Imagine two tangents on a geodesic at a distance from each other. Now as we slide one of the tangents along the line element towards the other one at what point have we reached an interval that can be defined as a minimum distance? Meaning that below this distance we would have a truly straight line and not a segment of a curve. This is like saying the portion of the line element between graviton interactions. So that the mass is in an inertial frame at that point and experiences no acceleration.

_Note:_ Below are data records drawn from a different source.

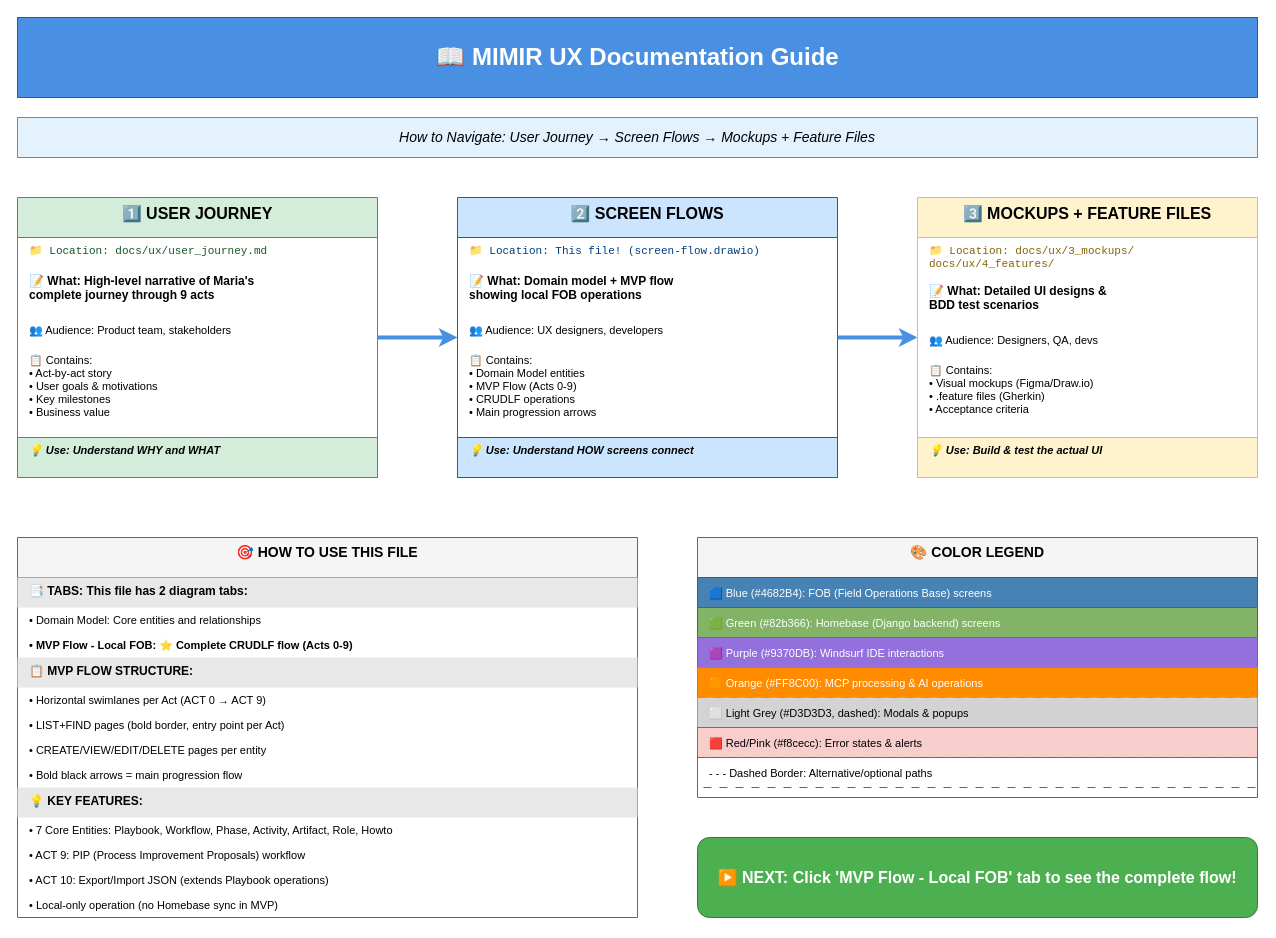
The draw.io diagram page "README - Start Here!" (1 of 4) of docs/ux/2_dialogue-maps/screen-flow.drawio in petelind/mimir, before the edit. Source tidied: cells renumbered, new cells numbered last; positions are measured from the earlier drawing's top-left corner, leaving out a move shared by most shapes. Both pictures are drawn from the tidied source at 100%, with x=0, y=0 at pixel (17, 17).
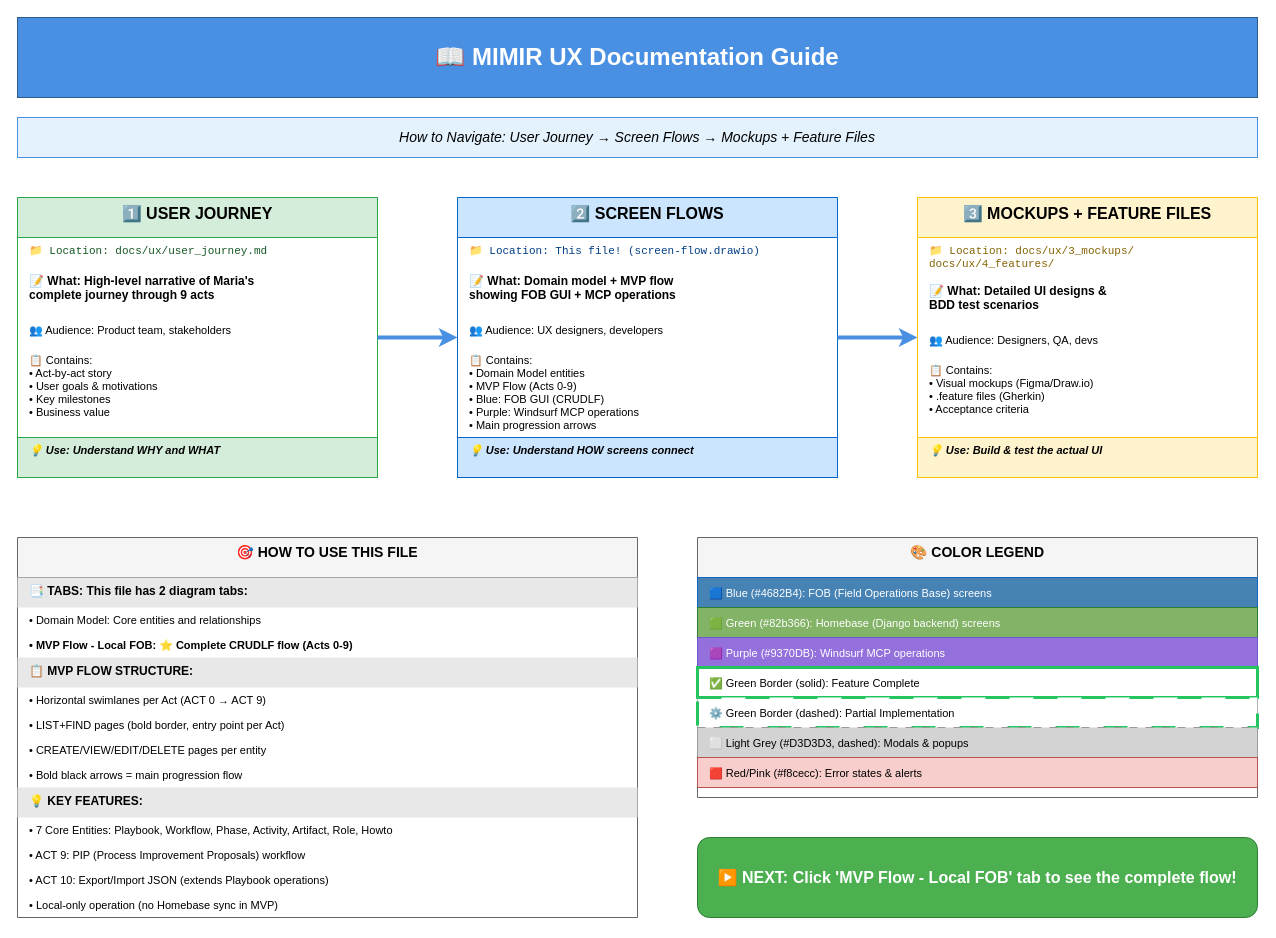
The same diagram, later.

Commit message (it also covers changes not shown here):
docs(ux): add purple MCP flow and update legends

Unchanged cells that the change refers to:
```xml
<mxCell id="11" value="2️⃣ SCREEN FLOWS" style="swimlane;fontStyle=1;align=center;verticalAlign=top;horizontal=1;startSize=40;fillColor=#cce5ff;strokeColor=#0066cc;fontSize=16;" parent="1" vertex="1">
  <mxGeometry x="440" y="180" width="380" height="280" as="geometry" />
</mxCell>
<mxCell id="38" value="🎨 COLOR LEGEND" style="swimlane;fontStyle=1;align=center;verticalAlign=top;horizontal=1;startSize=40;fillColor=#f5f5f5;strokeColor=#666666;fontSize=14;" parent="1" vertex="1">
  <mxGeometry x="680" y="520" width="560" height="260" as="geometry" />
</mxCell>
```

Diff of the diagram source:
```diff
@@
-    <mxCell id="13" value="📝 What: Domain model + MVP flow&#10;showing local FOB operations" style="text;strokeColor=none;fillColor=none;align=left;verticalAlign=top;spacingLeft=10;spacingRight=4;overflow=hidden;fontSize=12;fontStyle=1;" parent="11" vertex="1">
+    <mxCell id="13" value="📝 What: Domain model + MVP flow&#10;showing FOB GUI + MCP operations" style="text;strokeColor=none;fillColor=none;align=left;verticalAlign=top;spacingLeft=10;spacingRight=4;overflow=hidden;fontSize=12;fontStyle=1;" parent="11" vertex="1">
       <mxGeometry y="70" width="380" height="50" as="geometry" />
     </mxCell>
@@
-    <mxCell id="15" value="📋 Contains:&#10;• Domain Model entities&#10;• MVP Flow (Acts 0-9)&#10;• CRUDLF operations&#10;• Main progression arrows" style="text;strokeColor=none;fillColor=none;align=left;verticalAlign=top;spacingLeft=10;spacingRight=4;overflow=hidden;fontSize=11;" parent="11" vertex="1">
-      <mxGeometry y="150" width="380" height="90" as="geometry" />
+    <mxCell id="15" value="📋 Contains:&#10;• Domain Model entities&#10;• MVP Flow (Acts 0-9)&#10;• Blue: FOB GUI (CRUDLF)&#10;• Purple: Windsurf MCP operations&#10;• Main progression arrows" style="text;strokeColor=none;fillColor=none;align=left;verticalAlign=top;spacingLeft=10;spacingRight=4;overflow=hidden;fontSize=11;" parent="11" vertex="1">
+      <mxGeometry y="150" width="380" height="105" as="geometry" />
     </mxCell>
@@
-    <mxCell id="41" value="🟪 Purple (#9370DB): Windsurf IDE interactions" style="text;strokeColor=#6a5acd;fillColor=#9370DB;align=left;verticalAlign=middle;spacingLeft=10;spacingRight=4;overflow=hidden;fontSize=11;fontColor=#ffffff;" parent="38" vertex="1">
+    <mxCell id="41" value="🟪 Purple (#9370DB): Windsurf MCP operations" style="text;strokeColor=#6a5acd;fillColor=#9370DB;align=left;verticalAlign=middle;spacingLeft=10;spacingRight=4;overflow=hidden;fontSize=11;fontColor=#ffffff;" parent="38" vertex="1">
       <mxGeometry y="100" width="560" height="30" as="geometry" />
     </mxCell>
-    <mxCell id="42" value="🟧 Orange (#FF8C00): MCP processing &amp; AI operations" style="text;strokeColor=#d68000;fillColor=#FF8C00;align=left;verticalAlign=middle;spacingLeft=10;spacingRight=4;overflow=hidden;fontSize=11;fontColor=#ffffff;" parent="38" vertex="1">
-      <mxGeometry y="130" width="560" height="30" as="geometry" />
-    </mxCell>
+    <mxCell id="47" value="✅ Green Border (solid): Feature Complete" style="text;strokeColor=#22c55e;fillColor=#ffffff;align=left;verticalAlign=middle;spacingLeft=10;spacingRight=4;overflow=hidden;fontSize=11;strokeWidth=3;" parent="38" vertex="1">
+      <mxGeometry y="130" width="560" height="30" as="geometry" />
+    </mxCell>
+    <mxCell id="48" value="⚙️ Green Border (dashed): Partial Implementation" style="text;strokeColor=#22c55e;fillColor=#ffffff;align=left;verticalAlign=middle;spacingLeft=10;spacingRight=4;overflow=hidden;fontSize=11;strokeWidth=3;dashed=1;dashPattern=8 8;" parent="38" vertex="1">
+      <mxGeometry y="160" width="560" height="30" as="geometry" />
+    </mxCell>
     <mxCell id="43" value="⬜ Light Grey (#D3D3D3, dashed): Modals &amp; popups" style="text;strokeColor=#999999;fillColor=#D3D3D3;align=left;verticalAlign=middle;spacingLeft=10;spacingRight=4;overflow=hidden;fontSize=11;dashed=1;dashPattern=8 8;" parent="38" vertex="1">
-      <mxGeometry y="160" width="560" height="30" as="geometry" />
+      <mxGeometry y="190" width="560" height="30" as="geometry" />
     </mxCell>
     <mxCell id="44" value="🟥 Red/Pink (#f8cecc): Error states &amp; alerts" style="text;strokeColor=#b85450;fillColor=#f8cecc;align=left;verticalAlign=middle;spacingLeft=10;spacingRight=4;overflow=hidden;fontSize=11;" parent="38" vertex="1">
-      <mxGeometry y="190" width="560" height="30" as="geometry" />
+      <mxGeometry y="220" width="560" height="30" as="geometry" />
     </mxCell>
-    <mxCell id="45" value="- - - Dashed Border: Alternative/optional paths" style="text;strokeColor=#666666;fillColor=none;align=left;verticalAlign=middle;spacingLeft=10;spacingRight=4;overflow=hidden;fontSize=11;dashed=1;dashPattern=8 8;" parent="38" vertex="1">
-      <mxGeometry y="220" width="560" height="30" as="geometry" />
-    </mxCell>
```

In other words can we define a granularity of the line element?

It's controversial, but as far as I concern, the term gravity is already the metric unit, a measurement of a "reaction" provident from a still unknown "action", at least for some gravity is already the measurement as being the product of electromagnetism interacting with and trough space fabric, and as electromagnetism being also a interaction of energy released from the atoms and particles trough and within the same space fabric... In a shorter version some consider gravity as some exclusive force resultant from the presence of mass resulting in weight bending space time, others that mass generates a inconstant but equivalent eletromagneticfield that interacts with space fabric, somehow, providing complex electrical solutions to the same result, for those gravity is a consequence of electromagnetism and others is from weight, but both start with mass, the mass weight concept predicts a flat universe where everything and every single measurement will be proportional to the mass, when the other predicts a series of magnetosphere providing local gravity and as consequence a inconstant and unpredictable universe where mass and atomic composition determines and is proportional to the electromagnetic field it produces, somehow also generating orbits, weight concepts force the planets to bends space, and electromagnetism concepts use their mass to force space to bend itself around them... It's a little more complex than that but for one gravity is the force and for others gravity is a result of interaction... Every one know what it is, no one, really, understands how it does, yet... Three possible awnsers for one specific question, the tirth anwser would be that both are correct...